What to know about long shot GOP presidential candidate Perry Johnson

Johnson was embroiled in a fraudulent signature scandal in Michigan last year.

March 9, 2023, 12:56 PM

Republican Perry Johnson kicked off his long shot 2024 presidential campaign amid the Conservative Political Action Conference last week less than a year after getting booted from the primary ballot in Michigan's gubernatorial race for invalid petition signatures.

Johnson took third in CPAC's straw poll for presidential picks, with nearly 5% of the vote. Though he polled behind former President Donald Trump and Florida Gov. Ron DeSantis, he was ahead of former South Carolina Gov. Nikki Haley and other well-known names like Trump Secretary of State Mike Pompeo, Kentucky Sen. Rand Paul and Trump's vice president, Mike Pence.

While Johnson has no experience in elected office, he has a long career in business in Michigan. with almost 30 years of experience in the quality standards field. Two of his companies -- Perry Johnson Registrars, and Perry Johnson, Inc. -- both can certify businesses as meeting certain industry standards.

He has a bachelor's degree in mathematics from the University of Illinois at Urbana-Champaign, according to the Perry Johnson Foundation website.

Johnson lives in Bloomfield Hills, Michigan -- a Detroit suburb -- with his wife, Diana. He has three kids and is an "avid" bridge player, with five national championship wins, according to the Perry Johnson Foundation.

Before CPAC, his most notable political bid was when he ran for governor in Michigan in 2022 but was removed from the ballot before the Republican primary due to fraudulent and invalid petition signatures.

A review from the Michigan's Bureau of Elections led to him and four other GOP candidates being disqualified because the number of unusable signatures dropped them below the required 15,000 signatures.

Johnson filed 23,193 signatures, but the Bureau of Elections determined 9,393 were invalid.

The Bureau of Elections report breaks down the types of invalid signatures. Out of the signatures thrown out, 68 were from unregistered voters, 2,342 had insufficient information or information that didn't match, and 6,983 were signatures collected by fraudulent-petition circulators.

All five candidates dropped from the ballot had an overlap of the names of the fraudulent-petition circulators. Five names appeared on all five lists.

PHOTO: Perry Johnson speaks during the Conservative Political Action Conference, CPAC 2023, at the Gaylord National Resort & Convention Center on March 2, 2023, in National Harbor, Maryland.
Perry Johnson speaks during the Conservative Political Action Conference, CPAC 2023, at the Gaylord National Resort & Convention Center on March 2, 2023, in National Harbor, Maryland.
Jack Gruber-USA Today

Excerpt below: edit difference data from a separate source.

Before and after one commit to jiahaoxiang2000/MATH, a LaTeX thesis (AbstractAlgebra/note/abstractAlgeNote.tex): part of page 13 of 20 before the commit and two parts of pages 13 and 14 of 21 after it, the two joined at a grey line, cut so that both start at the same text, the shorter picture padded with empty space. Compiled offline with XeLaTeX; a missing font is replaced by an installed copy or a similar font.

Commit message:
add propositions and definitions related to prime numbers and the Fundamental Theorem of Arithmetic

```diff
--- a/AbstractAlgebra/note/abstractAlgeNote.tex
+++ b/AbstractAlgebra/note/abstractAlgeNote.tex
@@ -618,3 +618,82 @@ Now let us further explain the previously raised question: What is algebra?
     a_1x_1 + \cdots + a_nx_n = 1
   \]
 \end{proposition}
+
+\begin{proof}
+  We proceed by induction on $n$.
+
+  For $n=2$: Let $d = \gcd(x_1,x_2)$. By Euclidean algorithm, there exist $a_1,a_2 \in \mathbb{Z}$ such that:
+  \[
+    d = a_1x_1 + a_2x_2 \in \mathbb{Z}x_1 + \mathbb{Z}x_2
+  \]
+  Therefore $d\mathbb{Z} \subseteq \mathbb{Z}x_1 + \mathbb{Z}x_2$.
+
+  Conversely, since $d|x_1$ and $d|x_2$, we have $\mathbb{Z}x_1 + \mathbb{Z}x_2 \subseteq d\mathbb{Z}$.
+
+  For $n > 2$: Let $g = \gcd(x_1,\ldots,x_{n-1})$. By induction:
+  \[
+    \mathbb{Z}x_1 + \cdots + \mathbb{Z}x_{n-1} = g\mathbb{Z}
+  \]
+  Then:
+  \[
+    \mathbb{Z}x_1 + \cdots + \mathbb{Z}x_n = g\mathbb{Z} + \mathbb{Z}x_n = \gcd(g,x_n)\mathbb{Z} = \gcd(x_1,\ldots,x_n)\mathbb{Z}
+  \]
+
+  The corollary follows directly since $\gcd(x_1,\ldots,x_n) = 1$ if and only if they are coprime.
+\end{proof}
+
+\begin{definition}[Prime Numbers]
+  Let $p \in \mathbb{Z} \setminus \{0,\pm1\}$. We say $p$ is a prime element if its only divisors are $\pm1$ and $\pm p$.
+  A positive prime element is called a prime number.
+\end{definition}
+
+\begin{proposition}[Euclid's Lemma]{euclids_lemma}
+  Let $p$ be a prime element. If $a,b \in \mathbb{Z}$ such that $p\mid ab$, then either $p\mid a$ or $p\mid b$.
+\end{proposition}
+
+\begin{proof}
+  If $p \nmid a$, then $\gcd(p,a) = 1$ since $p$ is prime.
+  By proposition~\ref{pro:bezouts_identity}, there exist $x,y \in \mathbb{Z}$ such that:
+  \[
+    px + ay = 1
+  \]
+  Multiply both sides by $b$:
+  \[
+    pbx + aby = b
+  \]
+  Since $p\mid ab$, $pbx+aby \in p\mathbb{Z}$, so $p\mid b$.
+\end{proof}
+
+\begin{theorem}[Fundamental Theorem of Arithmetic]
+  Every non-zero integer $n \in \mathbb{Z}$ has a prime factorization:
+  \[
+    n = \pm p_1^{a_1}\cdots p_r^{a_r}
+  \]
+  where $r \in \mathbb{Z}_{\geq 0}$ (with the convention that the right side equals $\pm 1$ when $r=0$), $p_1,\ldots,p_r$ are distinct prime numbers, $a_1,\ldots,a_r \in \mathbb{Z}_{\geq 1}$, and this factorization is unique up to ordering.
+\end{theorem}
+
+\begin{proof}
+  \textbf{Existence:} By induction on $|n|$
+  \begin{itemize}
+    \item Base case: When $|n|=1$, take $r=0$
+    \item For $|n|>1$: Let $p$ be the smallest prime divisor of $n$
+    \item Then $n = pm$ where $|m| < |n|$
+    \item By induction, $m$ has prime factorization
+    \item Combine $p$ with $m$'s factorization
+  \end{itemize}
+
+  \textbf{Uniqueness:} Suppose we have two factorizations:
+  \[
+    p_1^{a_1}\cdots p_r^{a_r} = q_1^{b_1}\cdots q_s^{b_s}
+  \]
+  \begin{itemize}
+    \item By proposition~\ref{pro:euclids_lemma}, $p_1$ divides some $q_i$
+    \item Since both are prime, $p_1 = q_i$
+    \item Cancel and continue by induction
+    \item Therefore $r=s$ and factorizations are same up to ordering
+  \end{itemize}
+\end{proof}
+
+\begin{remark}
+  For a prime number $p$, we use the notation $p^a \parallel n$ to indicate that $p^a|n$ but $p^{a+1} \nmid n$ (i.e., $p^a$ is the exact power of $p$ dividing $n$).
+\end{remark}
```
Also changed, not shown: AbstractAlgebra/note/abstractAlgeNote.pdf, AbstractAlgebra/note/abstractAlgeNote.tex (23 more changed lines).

Out of the five dropped candidates, Johnson had the smallest number of invalid signatures. Republican Michael Brown had 13,809 total invalid signatures -– more than half of the nearly 21,000 filed.

Donna Brandenburg had 11,144 invalid signatures out of more than 17,500 filed.

Michael Markey had 17,374 invalid signatures out of 21,804 filed. Markey only had signatures discounted because of fraudulent-petition circulators.

James Craig had 11,113 invalid signatures out of more than 21,000 filed. Craig still ran as a write-in candidate for the Republican primary and snagged 3% of the vote.

Johnson filed a lawsuit against the state to get his name back on the ballot, but he lost the suit and an appeal to a state judge.

He filed his paperwork to run for president in 2024 nearly a month ago and spent six figures on a Super Bowl ad that ran in Iowa. The ad showed plus-sized versions of several Democratic congresspeople, calling them part of the "bloated" government.

The ad -- and part of Johnson's platform -- focuses on reducing federal spending by 2% each year. He recently published a book titled "Two Cents to Save America."

In his CPAC speech, he touted conservative talking points seen across the conference.

"I am pro-life, I am pro-Second Amendment, I am pro-freedom and, let's face it, I am anti-China," Johnson said. He went on to criticize the amount of aid the U.S. is sending Ukraine in its fight against Russia, though Johnson did say in his remarks he doesn't trust Vladimir Putin.